This is the opposite of nonsense, it's fabulous! I use a 1-5 star system for ratings, so this sheet gets 5 stars. 

Sorry, I didn't mean to do a review. But since Polyhedral Nonsense saved me so much time and effort, I had to do it. 

Back to your article, already in progress. 

The characters... 

I assume the characters have lived through the Crash on Volturnus modules. The group lives on the planet Typhon, a water world whose colony supports the post-war effort of decommissioning and preserving warships on the planet Dust. This endeavor requires nearly every skill in known space, of which the characters have a bit. The players will find it easy to fit in and have opportunities to improve their career skills, whatever they might be. They are learning to operate and maintain spaceships. 

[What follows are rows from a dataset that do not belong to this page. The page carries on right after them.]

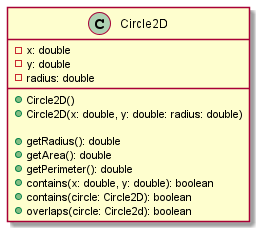
This is Introduction_to_Java_Programming/src/main/java/chapter10/exercise/exercise10_11/Circle2DDiagram.png from emaphis/Introduction_to_Java_Programming, a PlantUML export, as it was before one commit.
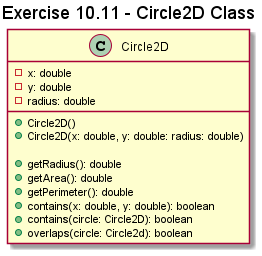
The same file after the commit.

What changed in the source:
```diff
@@ -1,4 +1,5 @@
-@startuml
+@startuml Exercise10.11
+title Exercise 10.11 - Circle2D Class
 class Circle2D {
     -x: double
     -y: double
```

I have a couple house rules that will be in effect. Spaceship skills are available from the get-go, but this is slightly modified as we are creating higher-level characters. The players will be granted 30 experience points to select any skill from the Alpha Dawn rules and 10 experience points to select spaceship skills from Knight Hawks. 

That isn't too unusual. That places the characters with a non-combat PSA plus a couple of Military skills, and one spaceship skill. 

What is unusual is the characters all have professions, meaning they draw a salary. At generation, the players can buy a monthly salary of 1000 credits for one experience point, 2000 for 3 experience points, and so on. In addition to this, they get their normal roll for credits plus one month's salary cash. Star Frontiers has a lot of cool gear but hobbles the players and the characters with a lack of credits. I hate that. Each character also has a place to stay, which means they have far more than the typical adventurer. 

The players also start with a standard equipment pack plus a laser pistol, coveralls, and a backpack, mementos of their time on Vulturnus. Each one has a professional tool kit. Anyone who has a Military skill will have one appropriate personal weapon assigned to them. If they want more, they need to spend their savings.  

The players will discover that Typhon and Dust isn't really a place for weapons, but the moment they get moving on their adventure, they will need them. I need to build a bestiary and make maps for both planets. Life is not especially dangerous, more of a point of interest for the curious player.